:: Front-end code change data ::
________________

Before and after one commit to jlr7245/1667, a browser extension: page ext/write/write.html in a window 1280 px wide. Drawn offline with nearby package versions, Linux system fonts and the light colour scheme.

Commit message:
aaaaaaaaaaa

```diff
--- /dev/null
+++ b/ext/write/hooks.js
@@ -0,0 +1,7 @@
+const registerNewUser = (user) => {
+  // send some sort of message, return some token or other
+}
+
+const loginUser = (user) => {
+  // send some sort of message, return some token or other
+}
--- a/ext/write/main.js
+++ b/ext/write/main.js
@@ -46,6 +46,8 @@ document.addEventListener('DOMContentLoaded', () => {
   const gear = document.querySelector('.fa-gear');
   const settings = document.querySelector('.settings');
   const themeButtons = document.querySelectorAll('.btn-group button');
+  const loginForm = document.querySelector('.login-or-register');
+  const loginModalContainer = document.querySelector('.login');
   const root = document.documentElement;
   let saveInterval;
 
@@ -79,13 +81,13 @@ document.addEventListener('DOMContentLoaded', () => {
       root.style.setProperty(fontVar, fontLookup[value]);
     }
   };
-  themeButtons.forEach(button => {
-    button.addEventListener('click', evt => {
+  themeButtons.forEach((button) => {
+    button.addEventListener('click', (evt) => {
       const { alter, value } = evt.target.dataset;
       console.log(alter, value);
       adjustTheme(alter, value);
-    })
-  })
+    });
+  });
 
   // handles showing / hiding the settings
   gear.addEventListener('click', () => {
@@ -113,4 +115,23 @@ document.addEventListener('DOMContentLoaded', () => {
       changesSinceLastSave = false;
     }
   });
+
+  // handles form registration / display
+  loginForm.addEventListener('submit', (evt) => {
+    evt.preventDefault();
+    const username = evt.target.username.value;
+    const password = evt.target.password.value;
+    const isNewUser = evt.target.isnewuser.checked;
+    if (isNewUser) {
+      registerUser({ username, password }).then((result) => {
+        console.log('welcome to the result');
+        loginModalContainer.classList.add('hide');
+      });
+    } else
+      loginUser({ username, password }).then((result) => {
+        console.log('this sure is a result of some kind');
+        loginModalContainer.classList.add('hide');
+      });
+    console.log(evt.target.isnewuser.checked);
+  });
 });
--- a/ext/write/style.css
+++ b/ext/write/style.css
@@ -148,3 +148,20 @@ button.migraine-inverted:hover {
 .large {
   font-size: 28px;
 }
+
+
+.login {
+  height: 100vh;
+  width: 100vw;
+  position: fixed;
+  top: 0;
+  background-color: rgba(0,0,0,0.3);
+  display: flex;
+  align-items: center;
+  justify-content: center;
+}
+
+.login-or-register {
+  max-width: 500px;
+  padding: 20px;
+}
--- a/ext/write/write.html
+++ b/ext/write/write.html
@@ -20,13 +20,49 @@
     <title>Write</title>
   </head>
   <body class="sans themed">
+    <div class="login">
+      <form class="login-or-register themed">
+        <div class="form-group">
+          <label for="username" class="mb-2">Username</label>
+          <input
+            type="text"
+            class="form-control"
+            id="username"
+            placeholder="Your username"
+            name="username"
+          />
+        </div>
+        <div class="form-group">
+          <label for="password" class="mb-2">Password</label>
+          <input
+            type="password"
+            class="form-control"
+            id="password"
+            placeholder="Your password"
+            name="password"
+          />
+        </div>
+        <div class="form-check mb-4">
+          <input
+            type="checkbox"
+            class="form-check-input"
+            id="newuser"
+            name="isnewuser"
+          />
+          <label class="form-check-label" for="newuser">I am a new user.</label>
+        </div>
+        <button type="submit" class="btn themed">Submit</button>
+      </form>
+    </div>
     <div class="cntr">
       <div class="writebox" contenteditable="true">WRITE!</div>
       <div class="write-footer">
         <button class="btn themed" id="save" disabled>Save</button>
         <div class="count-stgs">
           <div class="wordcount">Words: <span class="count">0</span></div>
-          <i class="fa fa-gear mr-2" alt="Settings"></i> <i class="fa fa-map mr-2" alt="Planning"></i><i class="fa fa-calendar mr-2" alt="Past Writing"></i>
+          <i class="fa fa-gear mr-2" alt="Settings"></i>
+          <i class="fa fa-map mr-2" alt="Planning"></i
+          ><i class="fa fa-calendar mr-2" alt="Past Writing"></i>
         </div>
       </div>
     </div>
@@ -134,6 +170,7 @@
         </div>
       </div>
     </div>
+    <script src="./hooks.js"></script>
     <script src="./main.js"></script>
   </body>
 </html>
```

________________

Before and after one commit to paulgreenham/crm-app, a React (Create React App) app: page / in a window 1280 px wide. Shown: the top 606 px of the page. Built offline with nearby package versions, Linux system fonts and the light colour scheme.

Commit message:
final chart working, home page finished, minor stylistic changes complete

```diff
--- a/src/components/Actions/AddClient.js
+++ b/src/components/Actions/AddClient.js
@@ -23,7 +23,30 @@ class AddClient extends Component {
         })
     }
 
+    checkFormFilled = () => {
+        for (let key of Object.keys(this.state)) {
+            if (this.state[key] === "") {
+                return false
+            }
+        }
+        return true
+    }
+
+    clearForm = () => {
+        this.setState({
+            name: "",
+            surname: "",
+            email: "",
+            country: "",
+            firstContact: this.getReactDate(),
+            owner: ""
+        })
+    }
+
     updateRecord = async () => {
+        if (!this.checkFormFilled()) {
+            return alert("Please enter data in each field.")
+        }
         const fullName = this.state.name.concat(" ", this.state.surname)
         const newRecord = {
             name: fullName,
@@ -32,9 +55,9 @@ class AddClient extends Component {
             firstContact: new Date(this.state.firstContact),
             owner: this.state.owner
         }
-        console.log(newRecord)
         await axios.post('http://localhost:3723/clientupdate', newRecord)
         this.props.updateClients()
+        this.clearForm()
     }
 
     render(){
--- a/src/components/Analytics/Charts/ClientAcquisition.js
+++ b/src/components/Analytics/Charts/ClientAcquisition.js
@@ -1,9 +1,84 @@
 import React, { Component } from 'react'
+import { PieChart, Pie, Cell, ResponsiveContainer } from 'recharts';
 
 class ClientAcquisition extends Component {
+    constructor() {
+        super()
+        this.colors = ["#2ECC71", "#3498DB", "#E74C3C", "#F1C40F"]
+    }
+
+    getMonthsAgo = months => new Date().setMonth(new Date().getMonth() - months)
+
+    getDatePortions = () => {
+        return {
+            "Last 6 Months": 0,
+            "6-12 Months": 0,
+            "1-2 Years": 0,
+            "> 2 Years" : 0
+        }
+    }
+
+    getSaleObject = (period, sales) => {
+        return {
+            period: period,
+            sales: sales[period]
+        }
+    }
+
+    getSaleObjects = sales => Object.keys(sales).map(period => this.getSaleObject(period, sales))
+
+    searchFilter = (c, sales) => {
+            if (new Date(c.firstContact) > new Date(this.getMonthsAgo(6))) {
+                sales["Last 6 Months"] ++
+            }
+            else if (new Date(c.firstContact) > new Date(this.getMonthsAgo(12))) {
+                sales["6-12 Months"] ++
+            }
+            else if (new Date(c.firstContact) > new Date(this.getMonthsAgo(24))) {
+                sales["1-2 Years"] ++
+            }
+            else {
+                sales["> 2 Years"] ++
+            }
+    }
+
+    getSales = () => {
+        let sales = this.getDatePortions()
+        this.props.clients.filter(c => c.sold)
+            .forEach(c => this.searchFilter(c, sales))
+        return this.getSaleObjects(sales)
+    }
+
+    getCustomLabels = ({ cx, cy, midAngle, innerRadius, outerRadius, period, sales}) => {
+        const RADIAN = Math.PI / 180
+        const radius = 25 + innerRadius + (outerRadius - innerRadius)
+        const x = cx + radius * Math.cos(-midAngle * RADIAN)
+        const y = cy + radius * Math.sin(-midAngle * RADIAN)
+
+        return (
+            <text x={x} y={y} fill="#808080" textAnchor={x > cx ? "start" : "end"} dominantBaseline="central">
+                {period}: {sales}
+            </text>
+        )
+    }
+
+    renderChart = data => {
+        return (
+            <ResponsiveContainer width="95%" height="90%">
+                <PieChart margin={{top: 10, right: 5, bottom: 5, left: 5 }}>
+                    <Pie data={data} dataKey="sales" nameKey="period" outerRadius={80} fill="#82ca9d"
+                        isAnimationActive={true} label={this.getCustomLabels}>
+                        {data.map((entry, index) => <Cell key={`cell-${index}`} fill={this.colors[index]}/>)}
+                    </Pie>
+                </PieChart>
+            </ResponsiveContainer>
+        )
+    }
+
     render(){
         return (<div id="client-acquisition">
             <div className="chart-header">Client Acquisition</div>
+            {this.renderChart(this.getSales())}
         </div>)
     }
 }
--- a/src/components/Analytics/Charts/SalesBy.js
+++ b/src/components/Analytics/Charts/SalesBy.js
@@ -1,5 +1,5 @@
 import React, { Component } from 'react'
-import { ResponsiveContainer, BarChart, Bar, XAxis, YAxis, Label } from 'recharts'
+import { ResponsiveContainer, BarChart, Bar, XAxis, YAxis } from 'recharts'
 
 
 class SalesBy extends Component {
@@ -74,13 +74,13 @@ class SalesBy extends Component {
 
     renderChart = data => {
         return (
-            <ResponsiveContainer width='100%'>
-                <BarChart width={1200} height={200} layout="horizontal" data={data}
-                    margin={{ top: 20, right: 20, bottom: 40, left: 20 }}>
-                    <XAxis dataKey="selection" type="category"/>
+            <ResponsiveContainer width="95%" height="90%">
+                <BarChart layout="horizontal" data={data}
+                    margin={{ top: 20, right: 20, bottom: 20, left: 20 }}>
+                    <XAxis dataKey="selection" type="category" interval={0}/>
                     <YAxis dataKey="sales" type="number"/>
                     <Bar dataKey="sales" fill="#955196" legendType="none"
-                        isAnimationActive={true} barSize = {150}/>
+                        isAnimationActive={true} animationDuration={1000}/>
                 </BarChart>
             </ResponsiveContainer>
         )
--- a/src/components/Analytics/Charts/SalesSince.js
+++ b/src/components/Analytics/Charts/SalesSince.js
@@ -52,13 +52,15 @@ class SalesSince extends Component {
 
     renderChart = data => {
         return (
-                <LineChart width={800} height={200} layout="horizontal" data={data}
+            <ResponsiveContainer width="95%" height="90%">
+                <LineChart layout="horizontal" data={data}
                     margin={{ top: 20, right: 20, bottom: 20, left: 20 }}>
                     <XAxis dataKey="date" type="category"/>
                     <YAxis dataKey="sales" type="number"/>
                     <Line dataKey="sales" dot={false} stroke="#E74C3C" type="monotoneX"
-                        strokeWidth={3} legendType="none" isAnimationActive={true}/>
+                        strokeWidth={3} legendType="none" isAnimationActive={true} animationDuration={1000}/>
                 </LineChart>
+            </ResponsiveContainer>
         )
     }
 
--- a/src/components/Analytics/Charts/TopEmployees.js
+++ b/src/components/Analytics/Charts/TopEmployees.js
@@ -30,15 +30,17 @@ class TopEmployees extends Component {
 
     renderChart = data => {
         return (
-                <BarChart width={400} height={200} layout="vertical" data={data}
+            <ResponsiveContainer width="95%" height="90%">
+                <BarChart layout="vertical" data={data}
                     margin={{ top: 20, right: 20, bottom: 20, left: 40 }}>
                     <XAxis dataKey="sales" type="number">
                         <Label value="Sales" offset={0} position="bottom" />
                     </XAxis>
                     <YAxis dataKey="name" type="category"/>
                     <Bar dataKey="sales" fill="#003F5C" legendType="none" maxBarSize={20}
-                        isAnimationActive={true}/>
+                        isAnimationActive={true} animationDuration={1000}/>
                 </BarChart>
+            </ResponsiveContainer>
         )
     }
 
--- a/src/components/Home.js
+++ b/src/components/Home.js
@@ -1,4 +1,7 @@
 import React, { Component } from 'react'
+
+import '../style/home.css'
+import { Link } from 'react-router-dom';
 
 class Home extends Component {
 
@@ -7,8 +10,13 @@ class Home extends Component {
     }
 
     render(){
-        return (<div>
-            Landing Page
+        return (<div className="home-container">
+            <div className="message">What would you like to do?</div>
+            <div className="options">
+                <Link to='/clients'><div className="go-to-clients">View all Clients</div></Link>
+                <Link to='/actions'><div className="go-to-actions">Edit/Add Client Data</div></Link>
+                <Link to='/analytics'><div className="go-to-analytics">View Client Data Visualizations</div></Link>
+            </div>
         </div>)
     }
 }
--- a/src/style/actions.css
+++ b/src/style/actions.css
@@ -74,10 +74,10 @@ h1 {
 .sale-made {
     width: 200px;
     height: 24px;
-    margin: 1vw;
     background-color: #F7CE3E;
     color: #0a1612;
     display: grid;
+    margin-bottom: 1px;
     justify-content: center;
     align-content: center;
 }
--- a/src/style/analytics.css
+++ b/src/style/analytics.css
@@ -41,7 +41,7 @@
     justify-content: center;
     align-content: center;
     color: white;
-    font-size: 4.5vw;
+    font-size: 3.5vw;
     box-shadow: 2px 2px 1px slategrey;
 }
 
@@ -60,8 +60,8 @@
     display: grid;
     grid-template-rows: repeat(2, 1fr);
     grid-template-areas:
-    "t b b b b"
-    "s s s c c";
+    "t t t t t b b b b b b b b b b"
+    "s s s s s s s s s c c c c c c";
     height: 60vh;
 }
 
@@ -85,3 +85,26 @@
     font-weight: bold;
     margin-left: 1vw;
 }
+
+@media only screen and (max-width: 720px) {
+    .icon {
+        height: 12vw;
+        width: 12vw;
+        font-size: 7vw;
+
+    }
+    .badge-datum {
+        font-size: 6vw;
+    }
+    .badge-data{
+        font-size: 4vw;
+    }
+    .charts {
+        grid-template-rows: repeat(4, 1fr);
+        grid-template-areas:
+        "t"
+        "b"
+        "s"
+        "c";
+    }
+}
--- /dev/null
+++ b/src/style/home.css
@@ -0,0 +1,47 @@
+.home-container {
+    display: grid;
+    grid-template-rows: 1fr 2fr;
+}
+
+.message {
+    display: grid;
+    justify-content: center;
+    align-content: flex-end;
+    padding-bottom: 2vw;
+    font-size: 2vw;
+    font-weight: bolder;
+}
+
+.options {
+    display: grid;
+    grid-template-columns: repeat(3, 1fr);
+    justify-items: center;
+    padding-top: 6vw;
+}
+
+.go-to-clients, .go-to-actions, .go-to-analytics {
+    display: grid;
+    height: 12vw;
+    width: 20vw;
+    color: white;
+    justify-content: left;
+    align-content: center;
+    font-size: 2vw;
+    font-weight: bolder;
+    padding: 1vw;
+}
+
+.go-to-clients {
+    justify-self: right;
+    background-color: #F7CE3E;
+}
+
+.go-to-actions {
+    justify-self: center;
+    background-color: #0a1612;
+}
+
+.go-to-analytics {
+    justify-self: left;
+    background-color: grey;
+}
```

________________

:: Requirement ::
Search the records for the string "justify", and copy every line that holds it.

:: Output below ::
+  justify-content: center;
     justify-content: center;
     justify-content: center;
+    justify-content: center;
+    justify-items: center;
+    justify-content: left;
+    justify-self: right;
+    justify-self: center;
+    justify-self: left;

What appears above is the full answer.